Data records:
((

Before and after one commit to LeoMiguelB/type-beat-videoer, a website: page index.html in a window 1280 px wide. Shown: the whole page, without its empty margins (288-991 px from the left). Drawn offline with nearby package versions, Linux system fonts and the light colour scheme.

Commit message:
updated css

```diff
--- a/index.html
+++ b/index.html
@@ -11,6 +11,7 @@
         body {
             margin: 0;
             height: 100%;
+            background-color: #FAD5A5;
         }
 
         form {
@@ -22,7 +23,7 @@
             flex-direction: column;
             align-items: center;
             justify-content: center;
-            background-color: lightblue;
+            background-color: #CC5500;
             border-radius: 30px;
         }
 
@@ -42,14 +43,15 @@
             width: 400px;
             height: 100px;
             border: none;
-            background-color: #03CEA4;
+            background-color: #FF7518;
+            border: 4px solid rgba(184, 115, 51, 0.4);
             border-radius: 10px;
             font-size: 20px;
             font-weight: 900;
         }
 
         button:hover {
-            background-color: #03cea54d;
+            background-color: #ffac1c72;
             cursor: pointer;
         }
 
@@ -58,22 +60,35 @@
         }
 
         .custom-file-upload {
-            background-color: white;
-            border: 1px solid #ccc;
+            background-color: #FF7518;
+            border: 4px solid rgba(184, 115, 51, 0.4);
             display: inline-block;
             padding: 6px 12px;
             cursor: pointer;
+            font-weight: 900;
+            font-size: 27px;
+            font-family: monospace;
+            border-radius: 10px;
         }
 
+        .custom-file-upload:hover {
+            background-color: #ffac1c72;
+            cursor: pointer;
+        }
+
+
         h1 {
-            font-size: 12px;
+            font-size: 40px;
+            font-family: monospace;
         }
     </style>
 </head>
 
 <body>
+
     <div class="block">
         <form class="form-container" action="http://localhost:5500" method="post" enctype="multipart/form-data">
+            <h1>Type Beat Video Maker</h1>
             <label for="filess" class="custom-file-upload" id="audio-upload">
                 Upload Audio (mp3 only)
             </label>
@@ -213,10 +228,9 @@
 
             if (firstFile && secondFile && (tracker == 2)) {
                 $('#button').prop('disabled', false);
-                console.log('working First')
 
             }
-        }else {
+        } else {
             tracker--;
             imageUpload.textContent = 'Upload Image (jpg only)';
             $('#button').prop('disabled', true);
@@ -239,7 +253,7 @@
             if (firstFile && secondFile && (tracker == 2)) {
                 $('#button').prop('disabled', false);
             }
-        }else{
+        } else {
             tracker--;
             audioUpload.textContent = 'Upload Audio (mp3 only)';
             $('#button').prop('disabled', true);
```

))

> [Task item] All the lines above should appear again in the answer, exactly as written.

> [Answer to the exercise]
Before and after one commit to LeoMiguelB/type-beat-videoer, a website: page index.html in a window 1280 px wide. Shown: the whole page, without its empty margins (288-991 px from the left). Drawn offline with nearby package versions, Linux system fonts and the light colour scheme.

Commit message:
updated css

```diff
--- a/index.html
+++ b/index.html
@@ -11,6 +11,7 @@
         body {
             margin: 0;
             height: 100%;
+            background-color: #FAD5A5;
         }
 
         form {
@@ -22,7 +23,7 @@
             flex-direction: column;
             align-items: center;
             justify-content: center;
-            background-color: lightblue;
+            background-color: #CC5500;
             border-radius: 30px;
         }
 
@@ -42,14 +43,15 @@
             width: 400px;
             height: 100px;
             border: none;
-            background-color: #03CEA4;
+            background-color: #FF7518;
+            border: 4px solid rgba(184, 115, 51, 0.4);
             border-radius: 10px;
             font-size: 20px;
             font-weight: 900;
         }
 
         button:hover {
-            background-color: #03cea54d;
+            background-color: #ffac1c72;
             cursor: pointer;
         }
 
@@ -58,22 +60,35 @@
         }
 
         .custom-file-upload {
-            background-color: white;
-            border: 1px solid #ccc;
+            background-color: #FF7518;
+            border: 4px solid rgba(184, 115, 51, 0.4);
             display: inline-block;
             padding: 6px 12px;
             cursor: pointer;
+            font-weight: 900;
+            font-size: 27px;
+            font-family: monospace;
+            border-radius: 10px;
         }
 
+        .custom-file-upload:hover {
+            background-color: #ffac1c72;
+            cursor: pointer;
+        }
+
+
         h1 {
-            font-size: 12px;
+            font-size: 40px;
+            font-family: monospace;
         }
     </style>
 </head>
 
 <body>
+
     <div class="block">
         <form class="form-container" action="http://localhost:5500" method="post" enctype="multipart/form-data">
+            <h1>Type Beat Video Maker</h1>
             <label for="filess" class="custom-file-upload" id="audio-upload">
                 Upload Audio (mp3 only)
             </label>
@@ -213,10 +228,9 @@
 
             if (firstFile && secondFile && (tracker == 2)) {
                 $('#button').prop('disabled', false);
-                console.log('working First')
 
             }
-        }else {
+        } else {
             tracker--;
             imageUpload.textContent = 'Upload Image (jpg only)';
             $('#button').prop('disabled', true);
@@ -239,7 +253,7 @@
             if (firstFile && secondFile && (tracker == 2)) {
                 $('#button').prop('disabled', false);
             }
-        }else{
+        } else {
             tracker--;
             audioUpload.textContent = 'Upload Audio (mp3 only)';
             $('#button').prop('disabled', true);
```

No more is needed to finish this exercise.